→ **ABOUT THIS TASK**:
Wherever a line of the data contains "installmentAmount", copy that line.
★ ★ ★ ★ ★
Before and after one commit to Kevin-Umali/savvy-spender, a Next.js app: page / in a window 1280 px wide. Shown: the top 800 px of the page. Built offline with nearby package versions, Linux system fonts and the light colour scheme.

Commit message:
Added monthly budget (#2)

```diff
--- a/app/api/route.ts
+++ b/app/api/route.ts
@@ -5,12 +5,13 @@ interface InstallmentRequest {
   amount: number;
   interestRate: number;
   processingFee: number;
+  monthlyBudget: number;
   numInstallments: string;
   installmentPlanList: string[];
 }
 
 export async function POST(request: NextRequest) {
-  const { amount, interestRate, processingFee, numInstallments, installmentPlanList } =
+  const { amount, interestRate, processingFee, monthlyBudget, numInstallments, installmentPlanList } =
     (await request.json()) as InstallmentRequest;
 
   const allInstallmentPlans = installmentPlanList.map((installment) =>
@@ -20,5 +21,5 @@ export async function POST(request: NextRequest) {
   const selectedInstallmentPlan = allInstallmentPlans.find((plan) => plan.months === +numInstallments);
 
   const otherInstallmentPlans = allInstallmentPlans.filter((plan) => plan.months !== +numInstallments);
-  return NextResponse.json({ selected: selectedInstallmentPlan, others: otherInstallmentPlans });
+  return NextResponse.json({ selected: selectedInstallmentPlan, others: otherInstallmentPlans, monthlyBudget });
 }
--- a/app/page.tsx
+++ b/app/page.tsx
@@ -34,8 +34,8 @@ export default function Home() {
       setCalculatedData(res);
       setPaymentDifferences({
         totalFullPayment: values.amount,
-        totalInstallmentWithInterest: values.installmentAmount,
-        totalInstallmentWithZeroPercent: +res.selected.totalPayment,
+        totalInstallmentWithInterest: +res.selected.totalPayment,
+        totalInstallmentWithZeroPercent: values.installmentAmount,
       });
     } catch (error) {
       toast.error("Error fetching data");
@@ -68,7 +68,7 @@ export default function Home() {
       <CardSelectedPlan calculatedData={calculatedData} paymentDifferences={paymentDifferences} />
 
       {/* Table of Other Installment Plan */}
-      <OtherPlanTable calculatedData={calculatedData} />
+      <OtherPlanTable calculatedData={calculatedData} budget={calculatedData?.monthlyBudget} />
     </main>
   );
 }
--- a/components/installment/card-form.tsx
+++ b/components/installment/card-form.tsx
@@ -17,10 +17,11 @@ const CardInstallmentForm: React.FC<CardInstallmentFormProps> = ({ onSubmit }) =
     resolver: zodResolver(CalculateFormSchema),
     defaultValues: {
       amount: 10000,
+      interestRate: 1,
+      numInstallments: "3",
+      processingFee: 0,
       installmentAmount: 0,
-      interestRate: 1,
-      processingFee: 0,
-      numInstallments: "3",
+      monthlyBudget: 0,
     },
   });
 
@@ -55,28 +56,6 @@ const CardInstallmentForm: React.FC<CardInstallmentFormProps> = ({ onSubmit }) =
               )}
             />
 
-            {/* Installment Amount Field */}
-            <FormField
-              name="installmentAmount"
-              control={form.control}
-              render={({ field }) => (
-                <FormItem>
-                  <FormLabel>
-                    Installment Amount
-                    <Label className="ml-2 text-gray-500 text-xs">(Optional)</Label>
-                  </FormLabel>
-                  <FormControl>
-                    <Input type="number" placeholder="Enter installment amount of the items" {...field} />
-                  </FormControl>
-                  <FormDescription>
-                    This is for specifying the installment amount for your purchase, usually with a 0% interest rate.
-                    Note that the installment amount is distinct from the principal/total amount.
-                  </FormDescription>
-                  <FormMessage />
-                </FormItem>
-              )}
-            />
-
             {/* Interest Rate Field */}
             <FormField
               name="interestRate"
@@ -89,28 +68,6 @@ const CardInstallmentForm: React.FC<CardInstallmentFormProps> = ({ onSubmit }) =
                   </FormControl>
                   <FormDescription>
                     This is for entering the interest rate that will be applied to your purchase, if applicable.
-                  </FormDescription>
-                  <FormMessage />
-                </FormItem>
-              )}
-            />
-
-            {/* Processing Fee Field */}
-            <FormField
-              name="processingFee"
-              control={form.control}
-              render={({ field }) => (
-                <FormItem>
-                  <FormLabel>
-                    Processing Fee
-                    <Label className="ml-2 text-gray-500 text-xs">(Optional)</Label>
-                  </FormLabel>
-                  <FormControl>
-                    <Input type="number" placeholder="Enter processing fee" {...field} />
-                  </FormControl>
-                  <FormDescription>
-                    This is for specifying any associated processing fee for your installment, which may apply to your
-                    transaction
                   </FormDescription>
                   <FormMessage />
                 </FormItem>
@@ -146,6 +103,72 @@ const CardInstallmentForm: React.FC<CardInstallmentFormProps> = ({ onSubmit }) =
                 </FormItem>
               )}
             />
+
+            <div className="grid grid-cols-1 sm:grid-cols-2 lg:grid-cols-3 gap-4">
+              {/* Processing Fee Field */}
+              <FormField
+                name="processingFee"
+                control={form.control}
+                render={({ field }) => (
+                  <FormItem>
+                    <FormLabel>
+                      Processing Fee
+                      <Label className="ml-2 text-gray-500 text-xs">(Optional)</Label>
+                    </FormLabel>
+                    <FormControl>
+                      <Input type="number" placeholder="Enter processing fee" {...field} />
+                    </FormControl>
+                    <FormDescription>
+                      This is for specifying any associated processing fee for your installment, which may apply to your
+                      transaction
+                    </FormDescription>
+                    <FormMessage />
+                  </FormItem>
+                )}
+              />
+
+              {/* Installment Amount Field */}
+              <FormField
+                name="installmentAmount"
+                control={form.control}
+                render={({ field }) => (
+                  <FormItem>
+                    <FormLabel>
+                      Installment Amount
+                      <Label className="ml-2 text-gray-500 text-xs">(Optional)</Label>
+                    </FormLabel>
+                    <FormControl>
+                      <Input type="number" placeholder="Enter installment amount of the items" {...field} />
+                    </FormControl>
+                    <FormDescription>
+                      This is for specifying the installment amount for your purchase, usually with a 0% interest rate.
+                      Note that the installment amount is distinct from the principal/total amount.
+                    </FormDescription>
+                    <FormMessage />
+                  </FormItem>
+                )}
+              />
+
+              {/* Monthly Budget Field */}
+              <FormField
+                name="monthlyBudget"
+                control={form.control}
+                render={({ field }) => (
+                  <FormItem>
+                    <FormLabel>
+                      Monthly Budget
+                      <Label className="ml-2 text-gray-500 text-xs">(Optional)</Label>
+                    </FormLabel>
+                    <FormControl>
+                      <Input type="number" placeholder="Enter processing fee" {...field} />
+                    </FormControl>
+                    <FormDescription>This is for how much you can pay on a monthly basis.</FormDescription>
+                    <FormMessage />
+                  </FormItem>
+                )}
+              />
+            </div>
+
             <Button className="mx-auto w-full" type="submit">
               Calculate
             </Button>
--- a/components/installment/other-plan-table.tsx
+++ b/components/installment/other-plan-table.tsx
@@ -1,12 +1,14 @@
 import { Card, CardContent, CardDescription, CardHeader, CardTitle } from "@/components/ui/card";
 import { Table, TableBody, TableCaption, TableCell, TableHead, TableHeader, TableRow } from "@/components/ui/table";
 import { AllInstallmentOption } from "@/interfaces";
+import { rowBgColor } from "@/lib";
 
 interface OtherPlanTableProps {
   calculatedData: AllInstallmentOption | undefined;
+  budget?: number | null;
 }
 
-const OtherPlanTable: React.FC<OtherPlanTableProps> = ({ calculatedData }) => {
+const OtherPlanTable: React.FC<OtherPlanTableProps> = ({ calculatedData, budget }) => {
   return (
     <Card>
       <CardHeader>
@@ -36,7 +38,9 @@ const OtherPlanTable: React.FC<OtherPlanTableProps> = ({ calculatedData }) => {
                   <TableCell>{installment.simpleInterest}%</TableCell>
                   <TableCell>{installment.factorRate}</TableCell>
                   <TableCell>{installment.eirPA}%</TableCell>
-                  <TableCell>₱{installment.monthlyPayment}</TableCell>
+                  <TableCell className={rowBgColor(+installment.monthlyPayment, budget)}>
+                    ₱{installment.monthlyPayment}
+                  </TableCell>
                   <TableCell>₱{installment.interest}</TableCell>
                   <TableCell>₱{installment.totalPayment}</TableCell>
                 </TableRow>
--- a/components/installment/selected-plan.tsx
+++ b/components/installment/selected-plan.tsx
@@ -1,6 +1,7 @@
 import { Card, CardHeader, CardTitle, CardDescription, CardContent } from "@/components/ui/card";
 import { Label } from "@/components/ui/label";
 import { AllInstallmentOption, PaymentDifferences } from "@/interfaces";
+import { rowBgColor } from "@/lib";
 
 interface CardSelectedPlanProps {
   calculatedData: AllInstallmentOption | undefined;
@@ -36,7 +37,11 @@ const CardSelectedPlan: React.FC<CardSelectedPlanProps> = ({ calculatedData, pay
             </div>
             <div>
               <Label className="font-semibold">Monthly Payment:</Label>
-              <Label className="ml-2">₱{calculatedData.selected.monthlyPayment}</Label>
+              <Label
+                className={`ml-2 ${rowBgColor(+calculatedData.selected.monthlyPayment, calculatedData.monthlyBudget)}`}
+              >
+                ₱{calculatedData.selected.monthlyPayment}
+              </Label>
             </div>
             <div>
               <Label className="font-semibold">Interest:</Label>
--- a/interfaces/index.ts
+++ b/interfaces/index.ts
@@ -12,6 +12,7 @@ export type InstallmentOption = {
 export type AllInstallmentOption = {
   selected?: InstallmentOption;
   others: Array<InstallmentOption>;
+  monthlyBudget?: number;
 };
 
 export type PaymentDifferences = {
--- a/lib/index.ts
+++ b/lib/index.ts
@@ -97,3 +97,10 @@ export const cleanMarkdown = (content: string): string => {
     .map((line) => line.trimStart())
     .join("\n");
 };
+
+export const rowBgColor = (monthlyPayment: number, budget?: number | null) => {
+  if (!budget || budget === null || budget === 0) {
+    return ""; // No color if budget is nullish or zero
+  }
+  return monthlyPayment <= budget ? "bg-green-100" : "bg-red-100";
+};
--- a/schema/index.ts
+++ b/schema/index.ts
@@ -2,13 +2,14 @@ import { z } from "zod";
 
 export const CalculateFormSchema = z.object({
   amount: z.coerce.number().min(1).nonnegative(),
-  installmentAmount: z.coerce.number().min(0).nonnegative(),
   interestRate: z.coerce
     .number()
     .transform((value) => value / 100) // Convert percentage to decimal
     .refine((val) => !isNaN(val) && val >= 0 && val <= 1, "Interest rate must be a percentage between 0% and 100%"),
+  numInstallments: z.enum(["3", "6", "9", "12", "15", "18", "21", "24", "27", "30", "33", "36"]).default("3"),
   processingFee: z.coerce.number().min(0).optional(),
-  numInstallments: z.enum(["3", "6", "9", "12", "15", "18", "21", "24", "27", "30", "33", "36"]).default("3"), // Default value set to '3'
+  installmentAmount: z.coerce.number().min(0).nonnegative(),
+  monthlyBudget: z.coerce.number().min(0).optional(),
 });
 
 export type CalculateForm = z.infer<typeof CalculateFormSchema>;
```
★ ★ ★ ★ ★
→ **RESPONSE FOR THIS EXERCISE**:
-        totalInstallmentWithInterest: values.installmentAmount,
+        totalInstallmentWithZeroPercent: values.installmentAmount,
       installmentAmount: 0,
-              name="installmentAmount"
+                name="installmentAmount"
-  installmentAmount: z.coerce.number().min(0).nonnegative(),
+  installmentAmount: z.coerce.number().min(0).nonnegative(),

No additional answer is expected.